E.cigarettes firm told to hand back old Ash Wales web domain name

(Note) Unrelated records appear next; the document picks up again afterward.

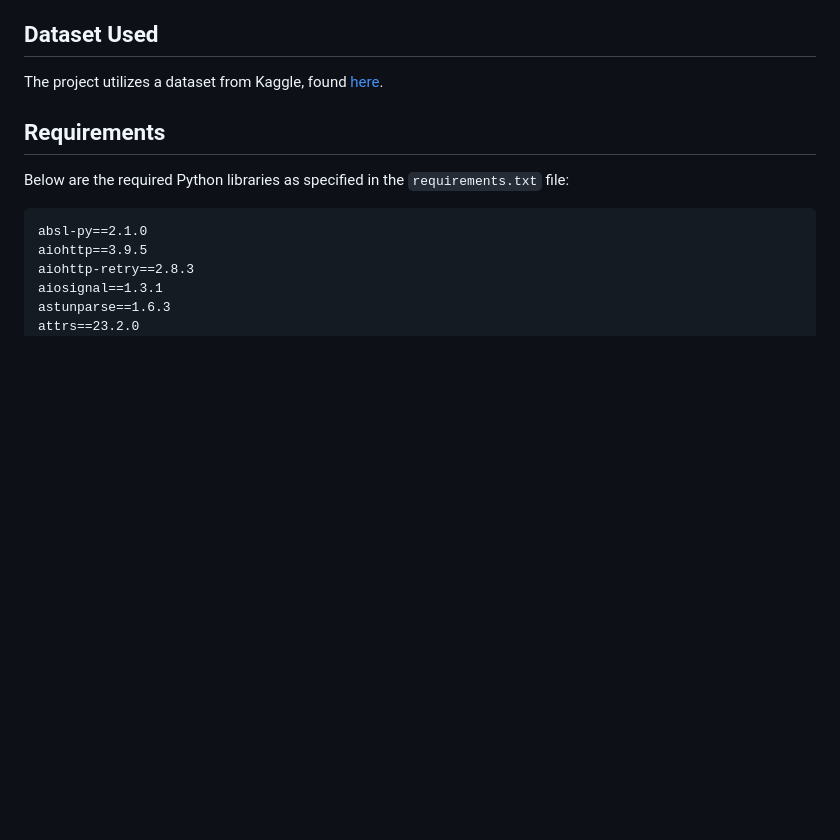
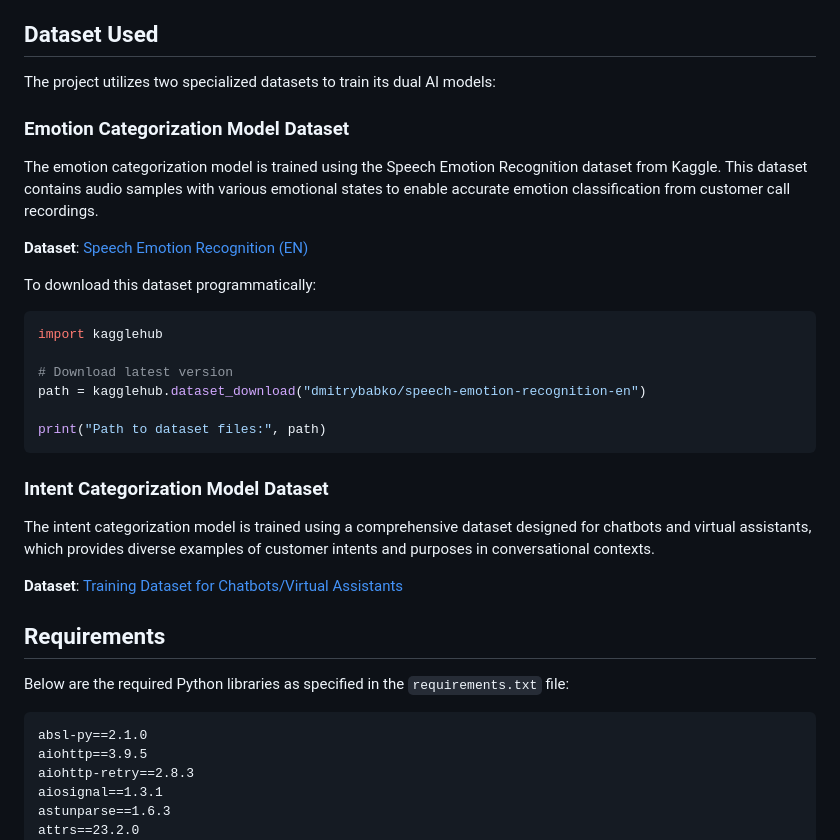
Before and after one commit to James-Muthama-Mailu/Customer-Insight-AI, a Markdown page: README.md, the part around the change. Rendered like a GitHub page; blank space fills up the shorter version.

````diff
--- a/README.md
+++ b/README.md
@@ -49,7 +49,27 @@ The project structure is organized as follows:
 The primary goal of CustomerInsightAI is to streamline customer call analysis, providing valuable insights into customer sentiments and concerns. This can be particularly useful in the data visualisation of customer care calls.
 
 ## Dataset Used
-The project utilizes a dataset from Kaggle, found [here](https://www.kaggle.com/datasets/bitext/training-dataset-for-chatbotsvirtual-assistants).
+The project utilizes two specialized datasets to train its dual AI models:
+
+### Emotion Categorization Model Dataset
+The emotion categorization model is trained using the Speech Emotion Recognition dataset from Kaggle. This dataset contains audio samples with various emotional states to enable accurate emotion classification from customer call recordings.
+
+**Dataset**: [Speech Emotion Recognition (EN)](https://www.kaggle.com/datasets/dmitrybabko/speech-emotion-recognition-en)
+
+To download this dataset programmatically:
+```python
+import kagglehub
+
+# Download latest version
+path = kagglehub.dataset_download("dmitrybabko/speech-emotion-recognition-en")
+
+print("Path to dataset files:", path)
+```
+
+### Intent Categorization Model Dataset
+The intent categorization model is trained using a comprehensive dataset designed for chatbots and virtual assistants, which provides diverse examples of customer intents and purposes in conversational contexts.
+
+**Dataset**: [Training Dataset for Chatbots/Virtual Assistants](https://www.kaggle.com/datasets/bitext/training-dataset-for-chatbotsvirtual-assistants)
 
 ## Requirements
 Below are the required Python libraries as specified in the `requirements.txt` file:
````
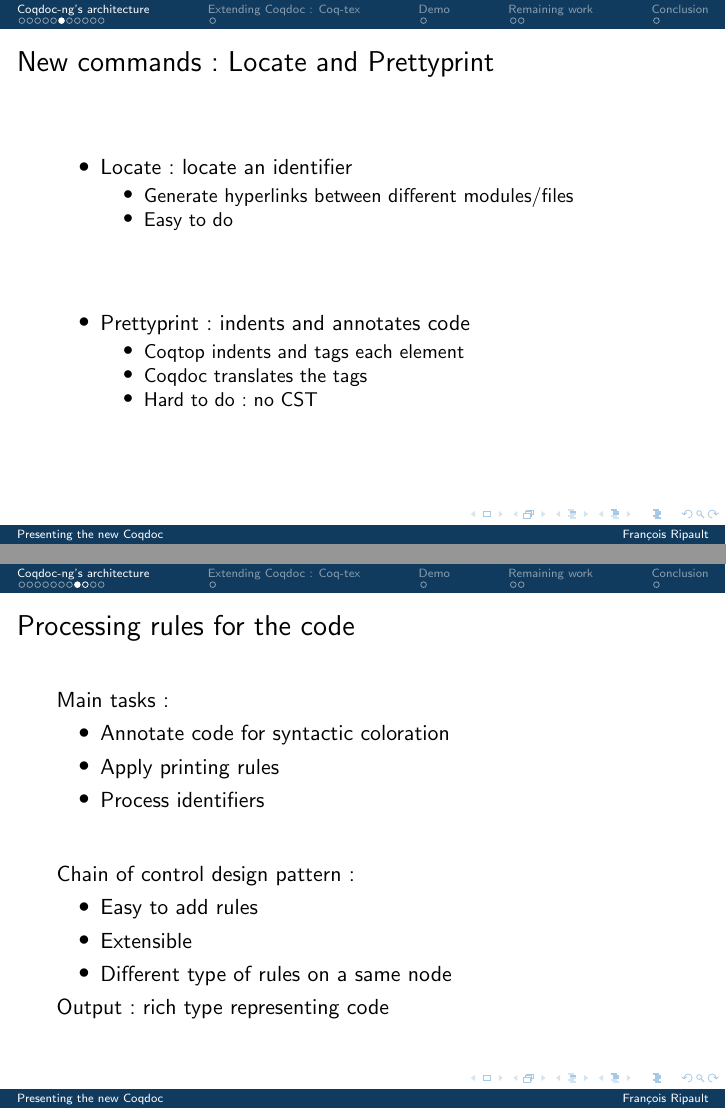
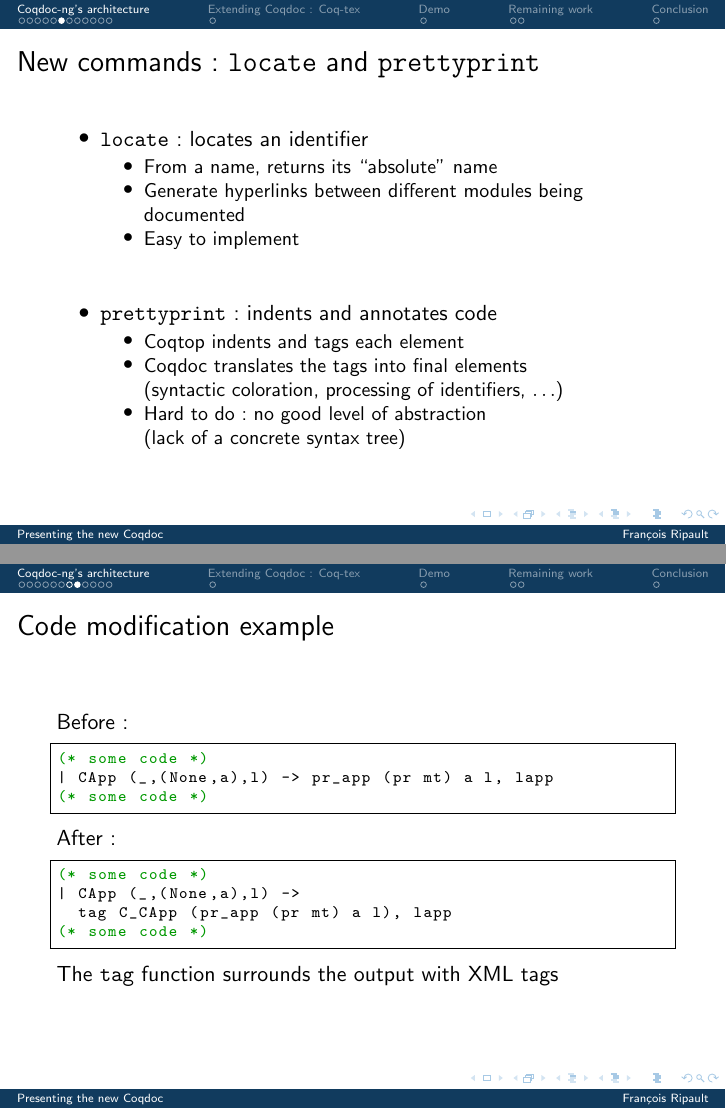
Before and after one commit to thethirdman/rapport_stage, LaTeX slides (pres_pps/slides.tex): pages 13 and 15 of 26 before the commit and pages 13 and 15 of 27 after it, joined at a grey line. Compiled offline with pdfLaTeX.

Commit message:
moar fixes

```diff
--- a/pres_pps/slides.tex
+++ b/pres_pps/slides.tex
@@ -3,10 +3,19 @@
 \usepackage[utf8]{inputenc}
 \usepackage[french]{babel}
 \usetheme{Amsterdam}
+
+\usepackage{multicol}
+\usepackage{listings}
+\usepackage{color}
+
 \usepackage{tikz}
 \usetikzlibrary{shapes,arrows}
 
+\lstset{language=caml, frame=single, basicstyle=\ttfamily\scriptsize, commentstyle=\color{dkgreen}}
+
 \newcommand{\email}[0]{francois.ripault@epita.fr}
+
+\definecolor{dkgreen}{rgb}{0,0.6,0}
 
 \defbeamertemplate*{title page}{customized}[1][]
 {
@@ -140,24 +161,28 @@
     \end{itemize}
   \end{tframe}
 
-  \begin{tframe}{New commands : Locate and Prettyprint}
+  \begin{tframe}{New commands : \texttt{locate} and \texttt{prettyprint}}
     \begin{itemize}
-      \item Locate : locate an identifier
+      \item \texttt{locate} : locates an identifier
         \begin{itemize}
-          \item Generate hyperlinks between different modules/files
-          \item Easy to do
+          \item From a name, returns its ``absolute'' name
+          \item Generate hyperlinks between different modules being documented
+          \item Easy to implement
         \end{itemize}
         \vfill
-      \item Prettyprint : indents and annotates code
+      \item \texttt{prettyprint} : indents and annotates code
         \begin{itemize}
           \item Coqtop indents and tags each element
-          \item Coqdoc translates the tags
-          \item Hard to do : no CST
+          \item Coqdoc translates the tags into final elements \\
+            \small (syntactic coloration, processing of identifiers, $\ldots$)
+          \item Hard to do : no good level of abstraction \\
+            \small (lack of a concrete syntax tree)
         \end{itemize}
     \end{itemize}
   \end{tframe}
 
   \begin{tframe}{An imperfect solution for Prettyprint}
+
     Method :
     \begin{itemize}
       \item Use Coq's \texttt{Printing} module
@@ -171,6 +196,25 @@
       \item Generates Xml content carrying the tags
     \end{itemize}
   \end{tframe}
+
+  \begin{frame}[containsverbatim]{Code modification example}
+  Before:
+    \begin{lstlisting}
+(* some code *)
+| CApp (_,(None,a),l) -> pr_app (pr mt) a l, lapp
+(* some code *)
+    \end{lstlisting}
+
+    After :
+    \begin{lstlisting}
+(* some code *)
+| CApp (_,(None,a),l) ->
+  tag C_CApp (pr_app (pr mt) a l), lapp
+(* some code *)
+    \end{lstlisting}
+
+    The \texttt{tag} function surrounds the output with XML tags
+  \end{frame}
 
   \begin{tframe}{Processing rules for the code}
     Main tasks :
@@ -184,9 +228,9 @@
     \begin{itemize}
       \item Easy to add rules
       \item Extensible
-      \item Different type of rules on a same node
+      \item Multiple rules applied on a same node
     \end{itemize}
-    Output : rich type representing code
+    Output : better type for representing code
   \end{tframe}
 
   \begin{frame}{Code type}
```
Also changed, not shown: pres_pps/slides.tex (32 more changed lines).
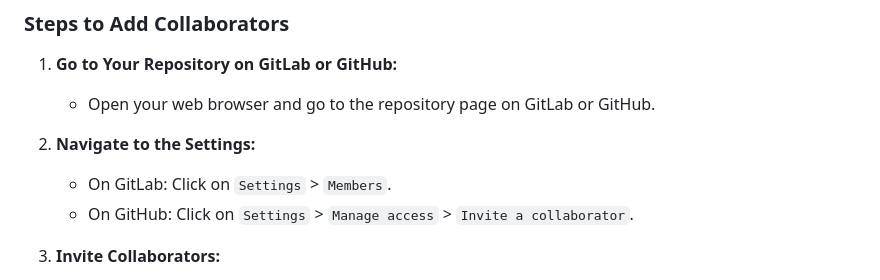
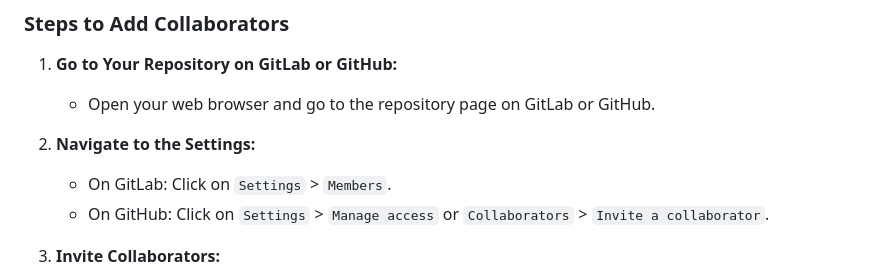
Before and after one commit to OlivierRaineteauSBRI/Project_CRsignal, a Markdown page: git_use.md, the part around the change. Rendered like a GitHub page.

Commit message:
add members rectif

```diff
--- a/git_use.md
+++ b/git_use.md
@@ -153,7 +153,7 @@ Adding collaborators allows others to contribute to your project. They will be a
 
 2. **Navigate to the Settings:**
    - On GitLab: Click on `Settings` > `Members`.
-   - On GitHub: Click on `Settings` > `Manage access` > `Invite a collaborator`.
+   - On GitHub: Click on `Settings` > `Manage access` or `Collaborators` > `Invite a collaborator`.
 
 3. **Invite Collaborators:**
    - Enter the GitLab or GitHub username or email address of the person you want to invite.
```
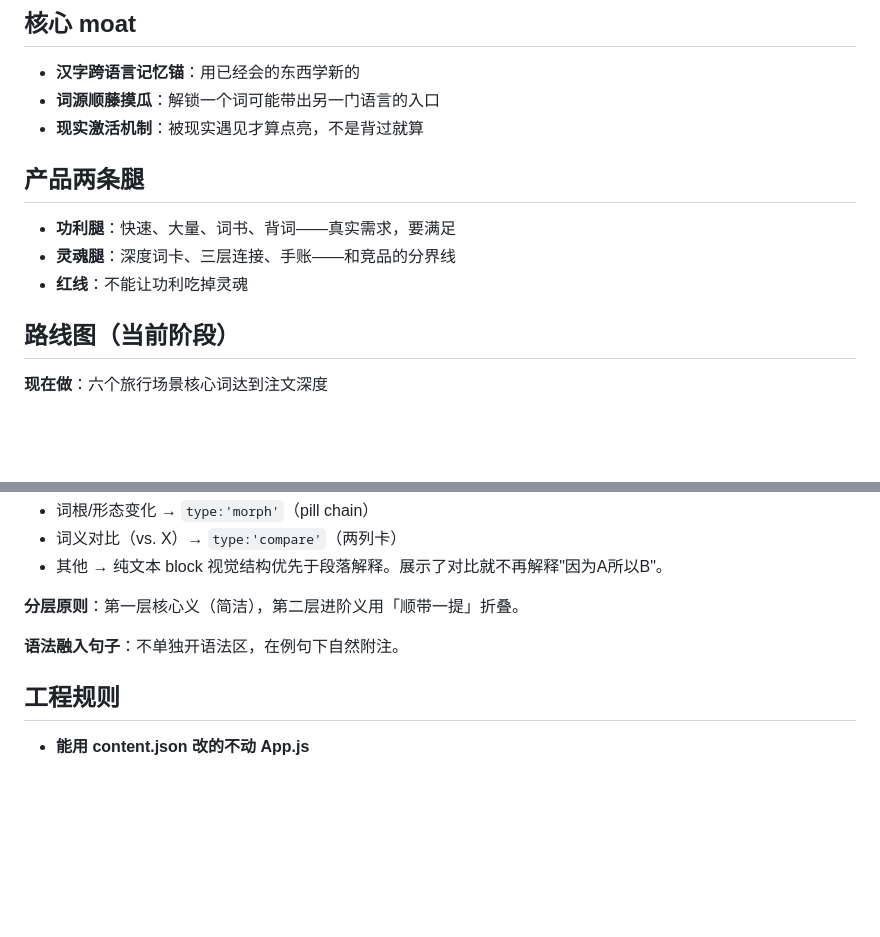
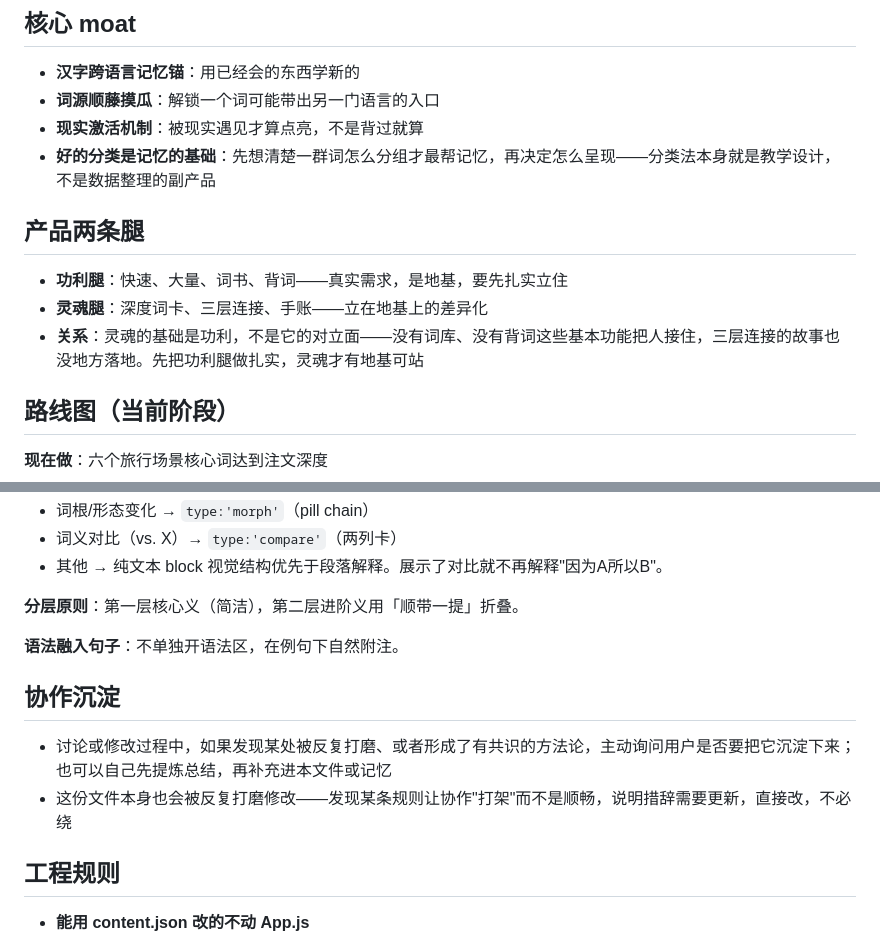
Before and after one commit to YSY929YSY/yan-content, a Markdown page: YanApp/CLAUDE.md, 2 parts joined by grey strips. Drawn GitHub-style; blank space fills up the shorter version.

Commit message:
chore: stage CLAUDE.md

```diff
--- a/YanApp/CLAUDE.md
+++ b/YanApp/CLAUDE.md
@@ -18,12 +18,13 @@
 - **汉字跨语言记忆锚**：用已经会的东西学新的
 - **词源顺藤摸瓜**：解锁一个词可能带出另一门语言的入口
 - **现实激活机制**：被现实遇见才算点亮，不是背过就算
+- **好的分类是记忆的基础**：先想清楚一群词怎么分组才最帮记忆，再决定怎么呈现——分类法本身就是教学设计，不是数据整理的副产品
 
 ## 产品两条腿
 
-- **功利腿**：快速、大量、词书、背词——真实需求，要满足
-- **灵魂腿**：深度词卡、三层连接、手账——和竞品的分界线
-- **红线**：不能让功利吃掉灵魂
+- **功利腿**：快速、大量、词书、背词——真实需求，是地基，要先扎实立住
+- **灵魂腿**：深度词卡、三层连接、手账——立在地基上的差异化
+- **关系**：灵魂的基础是功利，不是它的对立面——没有词库、没有背词这些基本功能把人接住，三层连接的故事也没地方落地。先把功利腿做扎实，灵魂才有地基可站
 
 ## 路线图（当前阶段）
 
@@ -74,6 +75,11 @@
 
 **语法融入句子**：不单独开语法区，在例句下自然附注。
 
+## 协作沉淀
+
+- 讨论或修改过程中，如果发现某处被反复打磨、或者形成了有共识的方法论，主动询问用户是否要把它沉淀下来；也可以自己先提炼总结，再补充进本文件或记忆
+- 这份文件本身也会被反复打磨修改——发现某条规则让协作"打架"而不是顺畅，说明措辞需要更新，直接改，不必绕
+
 ## 工程规则
 
 - **能用 content.json 改的不动 App.js**
```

Electronic cigarette generic Ash Wales does not endorse the use of electronic cigarettes and said their safety is not proven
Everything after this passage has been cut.